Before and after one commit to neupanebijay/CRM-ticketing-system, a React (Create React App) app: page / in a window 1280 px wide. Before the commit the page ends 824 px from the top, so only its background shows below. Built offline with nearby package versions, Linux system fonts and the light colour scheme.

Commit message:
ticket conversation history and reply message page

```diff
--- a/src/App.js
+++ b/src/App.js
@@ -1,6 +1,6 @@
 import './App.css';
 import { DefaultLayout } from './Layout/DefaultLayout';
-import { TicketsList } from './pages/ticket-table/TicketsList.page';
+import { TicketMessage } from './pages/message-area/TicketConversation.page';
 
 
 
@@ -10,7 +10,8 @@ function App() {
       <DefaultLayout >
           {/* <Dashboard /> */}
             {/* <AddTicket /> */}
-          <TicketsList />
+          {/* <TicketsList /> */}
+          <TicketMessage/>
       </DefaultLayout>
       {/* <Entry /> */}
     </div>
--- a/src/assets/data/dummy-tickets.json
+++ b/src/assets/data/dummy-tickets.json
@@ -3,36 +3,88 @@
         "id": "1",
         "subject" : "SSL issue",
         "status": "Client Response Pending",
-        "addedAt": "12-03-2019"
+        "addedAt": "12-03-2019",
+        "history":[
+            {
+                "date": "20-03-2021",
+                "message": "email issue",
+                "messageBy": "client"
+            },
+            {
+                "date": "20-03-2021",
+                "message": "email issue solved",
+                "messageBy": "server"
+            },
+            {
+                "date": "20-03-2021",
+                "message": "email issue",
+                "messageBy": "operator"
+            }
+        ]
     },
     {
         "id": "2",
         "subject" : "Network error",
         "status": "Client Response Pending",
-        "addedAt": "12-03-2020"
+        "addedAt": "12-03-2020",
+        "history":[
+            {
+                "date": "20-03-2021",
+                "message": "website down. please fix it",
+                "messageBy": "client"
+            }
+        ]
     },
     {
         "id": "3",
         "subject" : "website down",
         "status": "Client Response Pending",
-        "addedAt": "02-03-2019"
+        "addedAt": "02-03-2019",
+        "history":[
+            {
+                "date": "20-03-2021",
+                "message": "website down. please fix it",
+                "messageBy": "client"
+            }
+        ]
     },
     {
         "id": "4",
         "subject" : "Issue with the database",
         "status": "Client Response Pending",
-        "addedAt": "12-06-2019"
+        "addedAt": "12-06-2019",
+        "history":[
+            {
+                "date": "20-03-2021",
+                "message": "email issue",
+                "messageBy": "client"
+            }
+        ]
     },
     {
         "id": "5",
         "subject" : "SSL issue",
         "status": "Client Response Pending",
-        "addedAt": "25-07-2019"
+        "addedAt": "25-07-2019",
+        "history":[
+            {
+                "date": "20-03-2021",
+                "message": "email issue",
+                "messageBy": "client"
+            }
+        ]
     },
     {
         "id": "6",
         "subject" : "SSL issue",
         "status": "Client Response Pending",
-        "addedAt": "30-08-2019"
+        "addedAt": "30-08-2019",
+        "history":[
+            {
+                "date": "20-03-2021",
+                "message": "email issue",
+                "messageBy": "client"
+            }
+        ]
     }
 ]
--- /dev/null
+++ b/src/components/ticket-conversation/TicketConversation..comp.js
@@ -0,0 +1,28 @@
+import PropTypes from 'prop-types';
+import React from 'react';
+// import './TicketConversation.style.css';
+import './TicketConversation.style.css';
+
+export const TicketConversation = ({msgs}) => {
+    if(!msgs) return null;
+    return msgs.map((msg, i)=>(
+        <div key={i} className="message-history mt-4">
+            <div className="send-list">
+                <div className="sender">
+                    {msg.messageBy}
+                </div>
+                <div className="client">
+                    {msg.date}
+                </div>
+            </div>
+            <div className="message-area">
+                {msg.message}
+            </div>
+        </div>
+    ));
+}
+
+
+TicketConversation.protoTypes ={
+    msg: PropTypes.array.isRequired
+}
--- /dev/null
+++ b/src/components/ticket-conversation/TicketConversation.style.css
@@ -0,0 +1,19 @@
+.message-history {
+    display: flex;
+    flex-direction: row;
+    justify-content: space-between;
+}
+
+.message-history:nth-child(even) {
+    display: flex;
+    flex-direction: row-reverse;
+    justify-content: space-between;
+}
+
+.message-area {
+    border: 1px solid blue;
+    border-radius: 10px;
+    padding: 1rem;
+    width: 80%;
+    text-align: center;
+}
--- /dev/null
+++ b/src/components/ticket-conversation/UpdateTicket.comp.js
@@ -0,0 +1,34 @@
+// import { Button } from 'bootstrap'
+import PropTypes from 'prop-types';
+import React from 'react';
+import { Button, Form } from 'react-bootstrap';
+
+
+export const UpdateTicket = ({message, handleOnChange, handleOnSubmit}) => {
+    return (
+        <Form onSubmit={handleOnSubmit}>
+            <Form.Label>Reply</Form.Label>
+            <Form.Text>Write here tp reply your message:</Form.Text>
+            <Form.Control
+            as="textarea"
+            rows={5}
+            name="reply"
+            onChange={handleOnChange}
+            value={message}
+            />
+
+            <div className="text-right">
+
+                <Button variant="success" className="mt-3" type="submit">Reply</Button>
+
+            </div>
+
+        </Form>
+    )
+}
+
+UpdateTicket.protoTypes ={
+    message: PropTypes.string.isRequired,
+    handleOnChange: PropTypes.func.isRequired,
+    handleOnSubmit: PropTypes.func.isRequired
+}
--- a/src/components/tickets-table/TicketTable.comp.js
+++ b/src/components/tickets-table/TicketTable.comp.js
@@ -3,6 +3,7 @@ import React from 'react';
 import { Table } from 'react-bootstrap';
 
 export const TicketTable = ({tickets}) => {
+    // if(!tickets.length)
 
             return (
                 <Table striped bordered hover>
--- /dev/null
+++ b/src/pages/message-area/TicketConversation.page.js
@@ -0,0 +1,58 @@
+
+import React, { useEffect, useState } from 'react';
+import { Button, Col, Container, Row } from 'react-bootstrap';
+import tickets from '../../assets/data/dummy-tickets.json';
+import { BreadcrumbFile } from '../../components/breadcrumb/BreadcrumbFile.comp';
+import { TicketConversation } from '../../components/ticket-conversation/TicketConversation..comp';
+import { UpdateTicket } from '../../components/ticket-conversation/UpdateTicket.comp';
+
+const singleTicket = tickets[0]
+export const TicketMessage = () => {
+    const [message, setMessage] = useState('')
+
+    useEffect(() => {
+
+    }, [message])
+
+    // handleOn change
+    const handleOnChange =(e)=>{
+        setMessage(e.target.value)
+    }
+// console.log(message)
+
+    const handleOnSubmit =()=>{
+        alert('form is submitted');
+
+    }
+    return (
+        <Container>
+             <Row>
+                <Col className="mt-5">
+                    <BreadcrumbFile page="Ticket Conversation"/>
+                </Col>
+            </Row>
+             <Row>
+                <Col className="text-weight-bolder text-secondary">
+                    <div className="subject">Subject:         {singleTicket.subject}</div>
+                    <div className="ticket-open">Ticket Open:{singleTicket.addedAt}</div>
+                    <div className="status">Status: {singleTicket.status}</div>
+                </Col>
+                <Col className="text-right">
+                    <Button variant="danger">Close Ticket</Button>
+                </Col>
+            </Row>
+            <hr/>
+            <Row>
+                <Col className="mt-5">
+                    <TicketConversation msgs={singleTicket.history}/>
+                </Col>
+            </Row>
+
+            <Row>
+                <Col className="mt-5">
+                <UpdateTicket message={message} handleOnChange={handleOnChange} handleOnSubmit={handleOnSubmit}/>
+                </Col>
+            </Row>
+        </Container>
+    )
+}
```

######

Copy out, from the listing above, every line that contains the string "bootstrap".

+// import { Button } from 'bootstrap'
+import { Button, Form } from 'react-bootstrap';
 import { Table } from 'react-bootstrap';
+import { Button, Col, Container, Row } from 'react-bootstrap';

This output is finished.